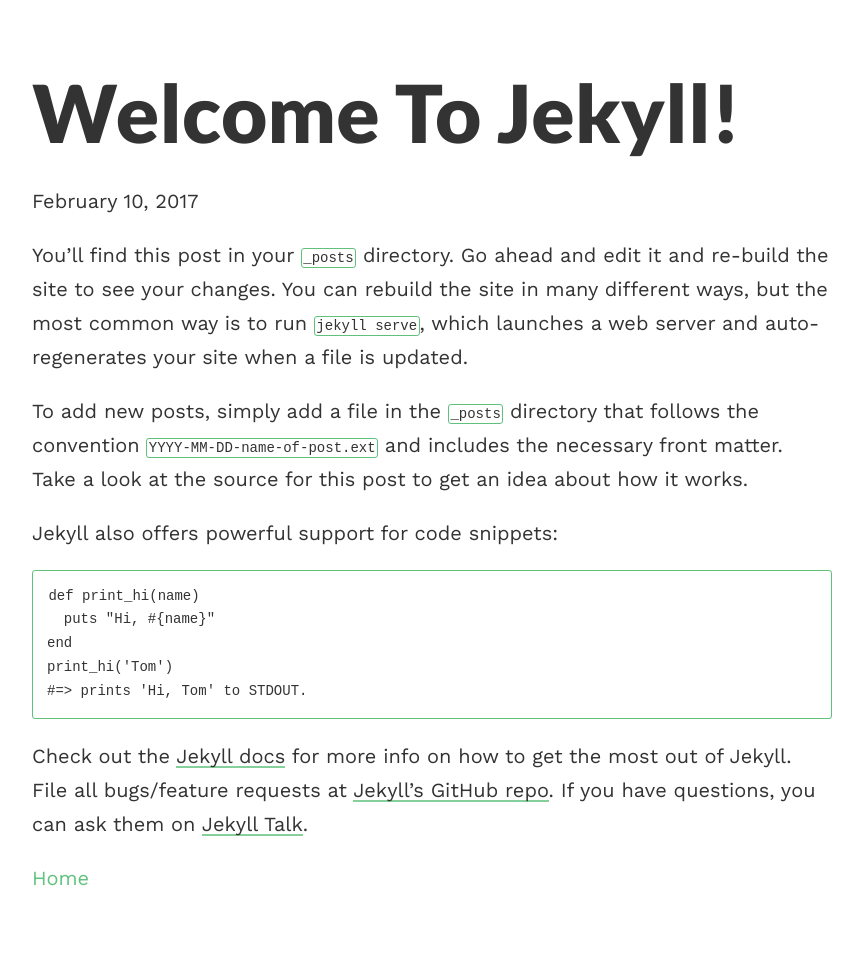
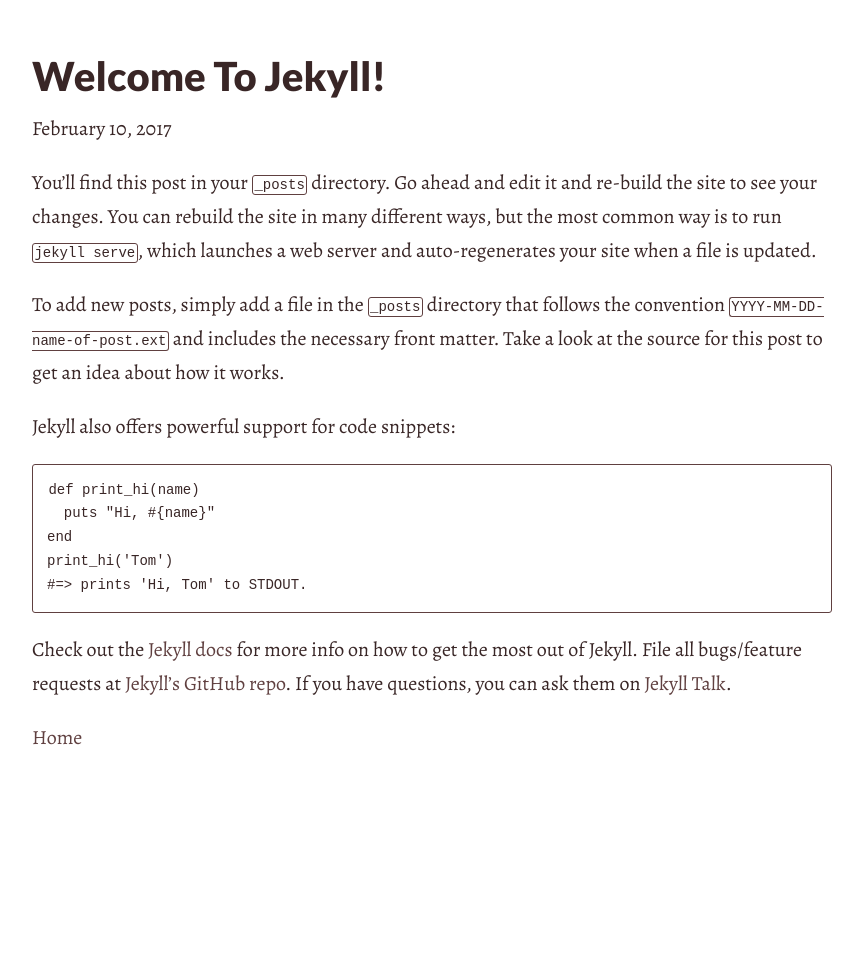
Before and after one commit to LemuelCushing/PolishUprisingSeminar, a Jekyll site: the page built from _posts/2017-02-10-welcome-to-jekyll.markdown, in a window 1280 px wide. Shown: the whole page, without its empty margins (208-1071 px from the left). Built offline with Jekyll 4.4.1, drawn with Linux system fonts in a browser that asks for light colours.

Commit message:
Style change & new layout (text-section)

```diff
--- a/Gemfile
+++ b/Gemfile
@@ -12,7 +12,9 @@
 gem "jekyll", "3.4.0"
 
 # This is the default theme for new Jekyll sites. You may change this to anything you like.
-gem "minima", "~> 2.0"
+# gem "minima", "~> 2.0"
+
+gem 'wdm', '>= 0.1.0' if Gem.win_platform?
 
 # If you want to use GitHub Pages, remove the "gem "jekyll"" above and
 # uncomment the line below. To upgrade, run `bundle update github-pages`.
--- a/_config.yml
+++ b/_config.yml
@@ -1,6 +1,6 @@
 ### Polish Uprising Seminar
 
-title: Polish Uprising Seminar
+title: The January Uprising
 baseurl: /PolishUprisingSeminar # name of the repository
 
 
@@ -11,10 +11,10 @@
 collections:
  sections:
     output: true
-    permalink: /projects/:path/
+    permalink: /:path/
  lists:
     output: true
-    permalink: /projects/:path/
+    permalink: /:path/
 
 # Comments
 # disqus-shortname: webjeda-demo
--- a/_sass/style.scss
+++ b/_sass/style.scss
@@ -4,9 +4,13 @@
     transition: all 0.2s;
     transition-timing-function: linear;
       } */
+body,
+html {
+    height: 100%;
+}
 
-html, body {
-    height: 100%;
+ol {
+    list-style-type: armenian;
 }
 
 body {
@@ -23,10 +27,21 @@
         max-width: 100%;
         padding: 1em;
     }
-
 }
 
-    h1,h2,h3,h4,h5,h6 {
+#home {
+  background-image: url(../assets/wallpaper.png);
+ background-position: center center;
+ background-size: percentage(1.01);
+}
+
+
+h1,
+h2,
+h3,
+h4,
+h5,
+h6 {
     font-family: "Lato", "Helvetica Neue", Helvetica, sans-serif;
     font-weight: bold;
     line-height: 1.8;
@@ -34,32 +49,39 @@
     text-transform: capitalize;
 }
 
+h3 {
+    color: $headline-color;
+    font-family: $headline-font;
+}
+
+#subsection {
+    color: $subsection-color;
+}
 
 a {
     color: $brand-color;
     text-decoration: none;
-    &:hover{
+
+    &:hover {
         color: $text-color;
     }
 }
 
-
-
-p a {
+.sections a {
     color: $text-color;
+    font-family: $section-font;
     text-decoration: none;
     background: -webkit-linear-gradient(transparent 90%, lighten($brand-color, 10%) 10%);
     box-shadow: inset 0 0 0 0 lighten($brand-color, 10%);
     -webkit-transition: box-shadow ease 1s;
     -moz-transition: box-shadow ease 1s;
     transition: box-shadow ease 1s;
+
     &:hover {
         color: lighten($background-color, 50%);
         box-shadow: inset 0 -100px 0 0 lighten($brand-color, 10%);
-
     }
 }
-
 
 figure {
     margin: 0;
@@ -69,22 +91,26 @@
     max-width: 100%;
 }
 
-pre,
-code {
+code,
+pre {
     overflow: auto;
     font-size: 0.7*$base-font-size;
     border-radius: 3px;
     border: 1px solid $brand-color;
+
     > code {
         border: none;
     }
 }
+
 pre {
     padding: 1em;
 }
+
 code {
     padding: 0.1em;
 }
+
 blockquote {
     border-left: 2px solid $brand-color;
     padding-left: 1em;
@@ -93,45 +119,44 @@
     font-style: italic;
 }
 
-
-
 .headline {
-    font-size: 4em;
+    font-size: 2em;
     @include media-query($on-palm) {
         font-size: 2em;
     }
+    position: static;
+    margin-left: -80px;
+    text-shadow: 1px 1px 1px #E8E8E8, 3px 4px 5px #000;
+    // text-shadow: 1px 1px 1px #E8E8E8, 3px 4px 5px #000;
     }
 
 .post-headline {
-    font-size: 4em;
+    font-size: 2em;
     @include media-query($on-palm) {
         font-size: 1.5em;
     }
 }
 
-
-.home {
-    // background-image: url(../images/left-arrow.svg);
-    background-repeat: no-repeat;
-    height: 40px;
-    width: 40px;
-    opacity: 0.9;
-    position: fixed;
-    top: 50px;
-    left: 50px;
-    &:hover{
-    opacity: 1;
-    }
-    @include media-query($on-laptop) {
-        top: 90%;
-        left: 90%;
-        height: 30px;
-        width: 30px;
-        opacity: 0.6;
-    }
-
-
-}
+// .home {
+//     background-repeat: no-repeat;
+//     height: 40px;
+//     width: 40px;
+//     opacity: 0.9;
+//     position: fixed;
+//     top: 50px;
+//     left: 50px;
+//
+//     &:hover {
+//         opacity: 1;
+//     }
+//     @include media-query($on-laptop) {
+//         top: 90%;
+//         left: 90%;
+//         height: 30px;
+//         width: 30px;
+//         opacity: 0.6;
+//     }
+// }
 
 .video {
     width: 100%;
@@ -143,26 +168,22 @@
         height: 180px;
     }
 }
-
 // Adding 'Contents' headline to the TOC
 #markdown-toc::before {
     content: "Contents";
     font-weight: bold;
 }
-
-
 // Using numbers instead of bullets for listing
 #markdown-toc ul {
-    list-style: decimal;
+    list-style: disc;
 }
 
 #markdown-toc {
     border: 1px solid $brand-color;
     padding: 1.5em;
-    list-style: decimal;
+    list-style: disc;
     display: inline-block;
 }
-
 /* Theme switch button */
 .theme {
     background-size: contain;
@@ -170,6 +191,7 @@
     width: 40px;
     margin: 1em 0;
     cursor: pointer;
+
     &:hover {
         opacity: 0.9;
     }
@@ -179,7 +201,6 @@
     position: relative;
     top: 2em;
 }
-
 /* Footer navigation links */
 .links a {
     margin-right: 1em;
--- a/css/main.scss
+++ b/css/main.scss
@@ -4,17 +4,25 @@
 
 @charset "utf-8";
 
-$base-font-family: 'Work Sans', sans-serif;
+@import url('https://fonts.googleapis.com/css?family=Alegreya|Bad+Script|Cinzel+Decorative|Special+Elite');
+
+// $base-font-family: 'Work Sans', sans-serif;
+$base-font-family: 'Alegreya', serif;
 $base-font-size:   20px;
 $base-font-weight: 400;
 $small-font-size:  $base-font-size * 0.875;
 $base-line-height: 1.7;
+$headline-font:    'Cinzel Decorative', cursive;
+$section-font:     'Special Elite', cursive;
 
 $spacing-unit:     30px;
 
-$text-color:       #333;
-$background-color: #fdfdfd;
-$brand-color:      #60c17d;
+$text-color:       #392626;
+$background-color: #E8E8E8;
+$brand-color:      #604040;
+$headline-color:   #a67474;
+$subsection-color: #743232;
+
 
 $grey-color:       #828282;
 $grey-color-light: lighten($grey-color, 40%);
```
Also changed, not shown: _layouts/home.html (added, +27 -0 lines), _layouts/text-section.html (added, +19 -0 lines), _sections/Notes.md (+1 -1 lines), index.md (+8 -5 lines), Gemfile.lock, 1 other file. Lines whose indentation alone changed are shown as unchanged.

...

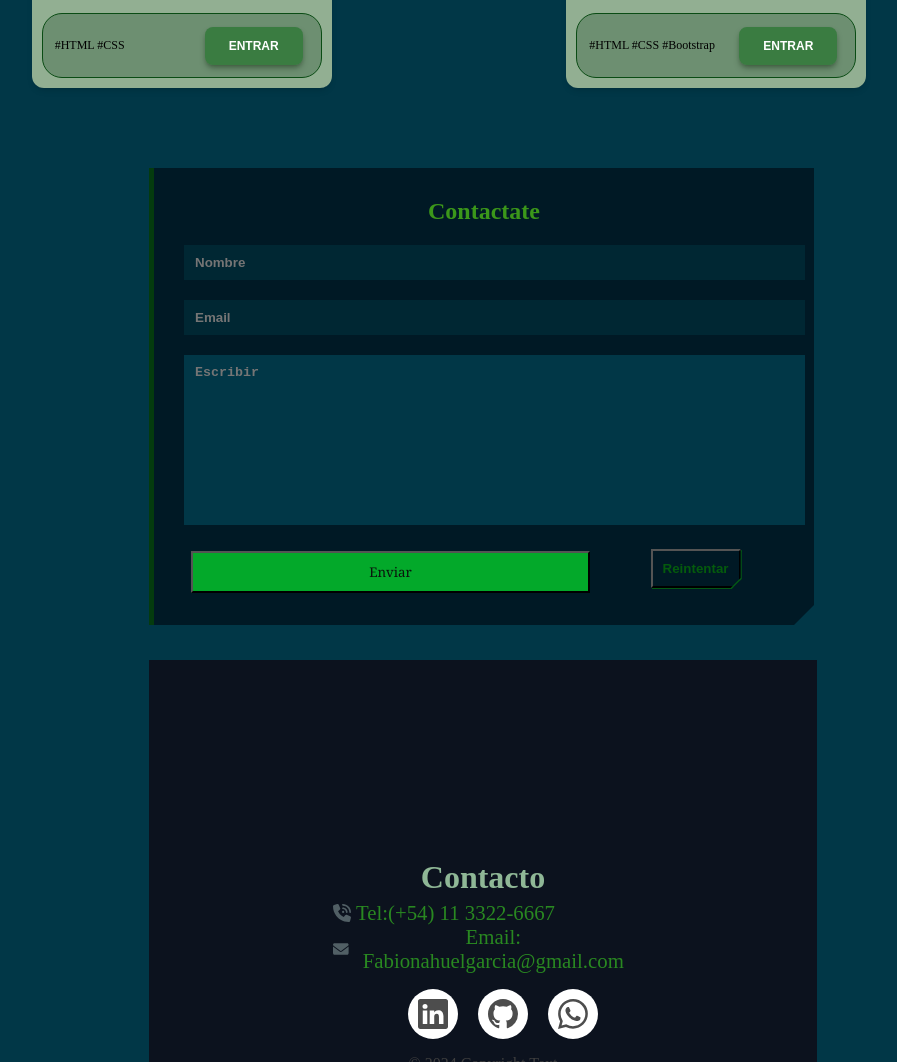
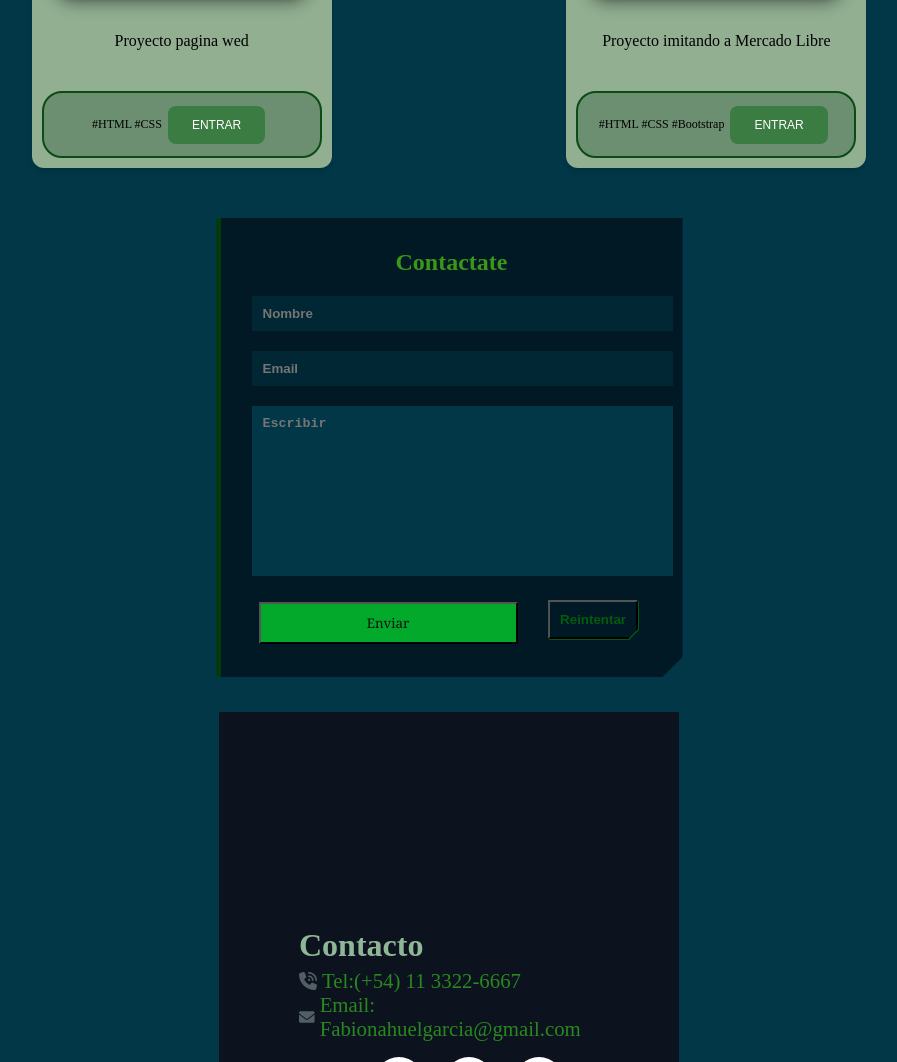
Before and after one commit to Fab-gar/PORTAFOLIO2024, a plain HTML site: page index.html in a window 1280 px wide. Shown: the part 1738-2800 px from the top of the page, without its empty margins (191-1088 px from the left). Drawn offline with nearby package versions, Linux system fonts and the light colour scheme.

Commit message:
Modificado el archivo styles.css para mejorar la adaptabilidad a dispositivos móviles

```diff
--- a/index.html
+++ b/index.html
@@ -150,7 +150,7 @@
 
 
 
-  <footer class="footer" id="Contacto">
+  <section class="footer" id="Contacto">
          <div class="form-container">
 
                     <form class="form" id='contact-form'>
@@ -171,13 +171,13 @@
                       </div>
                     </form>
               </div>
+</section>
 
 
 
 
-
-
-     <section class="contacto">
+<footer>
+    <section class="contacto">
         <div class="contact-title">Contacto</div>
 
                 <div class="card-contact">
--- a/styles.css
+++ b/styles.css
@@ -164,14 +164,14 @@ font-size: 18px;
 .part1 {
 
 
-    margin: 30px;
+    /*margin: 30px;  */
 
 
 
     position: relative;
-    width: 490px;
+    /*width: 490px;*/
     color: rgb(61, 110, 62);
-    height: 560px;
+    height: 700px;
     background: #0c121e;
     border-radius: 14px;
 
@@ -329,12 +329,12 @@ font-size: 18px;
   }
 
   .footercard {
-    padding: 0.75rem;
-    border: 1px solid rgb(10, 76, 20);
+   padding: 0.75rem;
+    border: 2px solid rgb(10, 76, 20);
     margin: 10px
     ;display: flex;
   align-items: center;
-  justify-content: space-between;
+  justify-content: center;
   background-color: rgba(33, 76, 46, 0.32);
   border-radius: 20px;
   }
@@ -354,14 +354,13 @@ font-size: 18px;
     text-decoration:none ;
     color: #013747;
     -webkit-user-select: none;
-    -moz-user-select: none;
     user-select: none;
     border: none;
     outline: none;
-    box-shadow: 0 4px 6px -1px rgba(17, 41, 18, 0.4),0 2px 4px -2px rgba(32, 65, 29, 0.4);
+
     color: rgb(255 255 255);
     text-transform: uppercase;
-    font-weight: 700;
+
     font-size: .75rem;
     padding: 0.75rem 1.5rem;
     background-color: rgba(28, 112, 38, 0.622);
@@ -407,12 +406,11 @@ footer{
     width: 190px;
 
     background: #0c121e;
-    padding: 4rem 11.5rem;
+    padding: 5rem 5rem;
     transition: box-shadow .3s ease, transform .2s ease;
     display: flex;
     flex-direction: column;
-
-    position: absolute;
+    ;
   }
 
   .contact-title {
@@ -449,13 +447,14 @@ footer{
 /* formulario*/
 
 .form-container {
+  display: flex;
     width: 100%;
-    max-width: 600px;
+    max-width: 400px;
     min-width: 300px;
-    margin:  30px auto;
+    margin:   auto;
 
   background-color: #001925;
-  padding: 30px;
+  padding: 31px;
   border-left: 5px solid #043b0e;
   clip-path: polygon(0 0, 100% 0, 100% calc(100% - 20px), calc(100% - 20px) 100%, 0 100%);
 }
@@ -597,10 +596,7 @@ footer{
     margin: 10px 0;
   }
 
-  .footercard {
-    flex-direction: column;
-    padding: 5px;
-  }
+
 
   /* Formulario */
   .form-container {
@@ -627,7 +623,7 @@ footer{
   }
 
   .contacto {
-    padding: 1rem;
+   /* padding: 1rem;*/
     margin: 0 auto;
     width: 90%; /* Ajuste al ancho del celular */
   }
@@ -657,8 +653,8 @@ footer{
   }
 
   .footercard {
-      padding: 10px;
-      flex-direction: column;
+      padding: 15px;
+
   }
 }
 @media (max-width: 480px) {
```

---

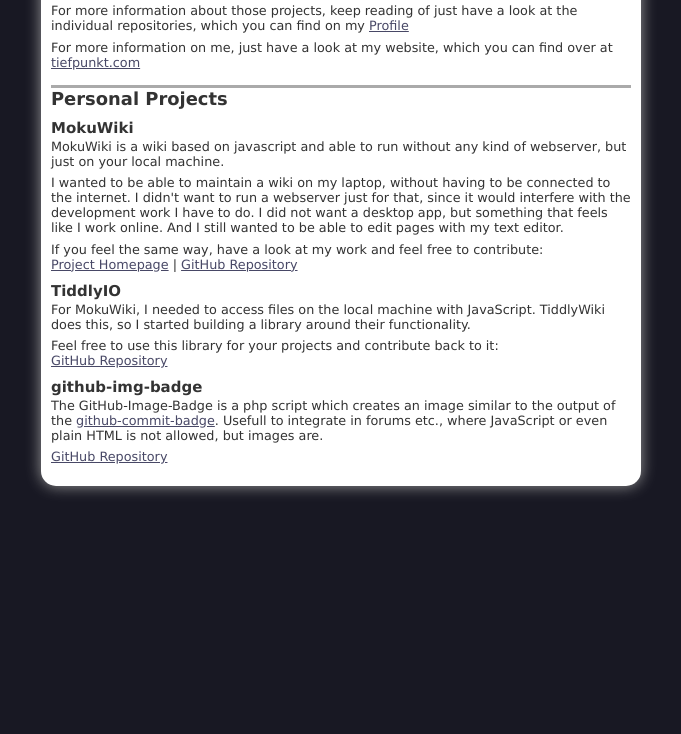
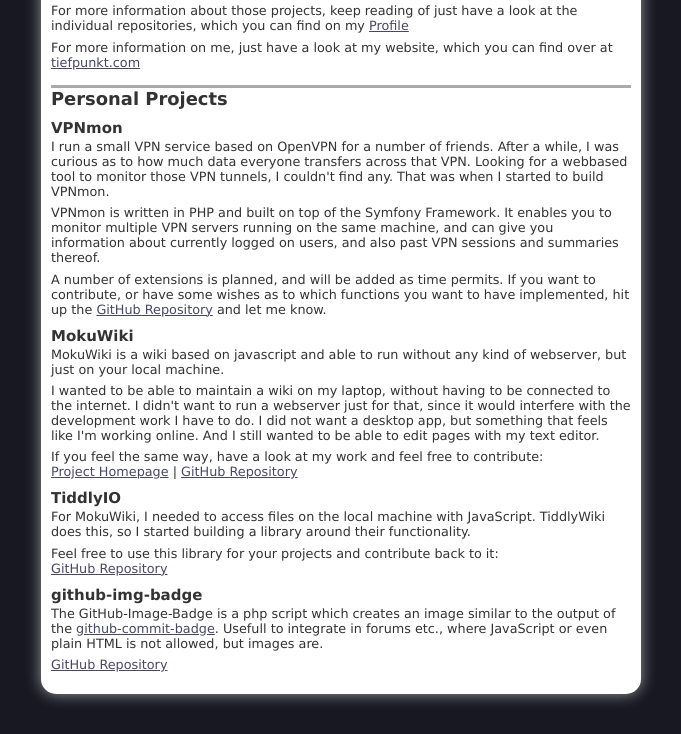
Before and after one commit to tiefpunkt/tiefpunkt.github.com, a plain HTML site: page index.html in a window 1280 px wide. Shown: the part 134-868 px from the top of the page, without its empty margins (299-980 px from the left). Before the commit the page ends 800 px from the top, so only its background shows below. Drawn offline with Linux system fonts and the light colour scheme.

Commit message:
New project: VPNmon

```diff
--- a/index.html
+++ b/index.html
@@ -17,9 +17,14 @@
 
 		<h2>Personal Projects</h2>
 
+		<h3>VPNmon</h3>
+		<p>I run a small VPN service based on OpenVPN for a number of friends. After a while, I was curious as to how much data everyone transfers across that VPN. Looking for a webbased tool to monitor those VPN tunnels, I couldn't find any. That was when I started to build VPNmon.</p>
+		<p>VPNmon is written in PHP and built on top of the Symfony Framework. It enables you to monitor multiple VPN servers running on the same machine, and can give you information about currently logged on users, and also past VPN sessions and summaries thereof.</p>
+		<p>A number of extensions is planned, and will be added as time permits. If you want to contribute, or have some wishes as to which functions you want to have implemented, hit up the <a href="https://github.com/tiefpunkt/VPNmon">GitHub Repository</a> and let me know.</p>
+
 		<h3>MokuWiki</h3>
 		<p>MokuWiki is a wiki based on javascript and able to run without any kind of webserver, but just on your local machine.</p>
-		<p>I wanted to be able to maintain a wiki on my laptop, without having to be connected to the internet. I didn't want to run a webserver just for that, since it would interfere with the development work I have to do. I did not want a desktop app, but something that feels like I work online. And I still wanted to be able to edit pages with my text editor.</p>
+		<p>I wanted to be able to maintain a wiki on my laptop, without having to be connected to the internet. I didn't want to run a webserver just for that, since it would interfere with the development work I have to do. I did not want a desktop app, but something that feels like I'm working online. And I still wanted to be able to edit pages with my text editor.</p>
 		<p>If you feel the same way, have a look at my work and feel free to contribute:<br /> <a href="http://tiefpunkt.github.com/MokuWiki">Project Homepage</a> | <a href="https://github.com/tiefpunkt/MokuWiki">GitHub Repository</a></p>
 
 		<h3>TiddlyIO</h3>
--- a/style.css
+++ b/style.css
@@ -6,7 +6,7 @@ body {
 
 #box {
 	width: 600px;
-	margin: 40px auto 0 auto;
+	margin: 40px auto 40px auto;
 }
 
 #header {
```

EXERCISE REQUIREMENTS: Go through the listing above and locate each line that holds the word "lighten". Copy those lines.

SOLUTION:
     background: -webkit-linear-gradient(transparent 90%, lighten($brand-color, 10%) 10%);
     box-shadow: inset 0 0 0 0 lighten($brand-color, 10%);
         color: lighten($background-color, 50%);
         box-shadow: inset 0 -100px 0 0 lighten($brand-color, 10%);
 $grey-color-light: lighten($grey-color, 40%);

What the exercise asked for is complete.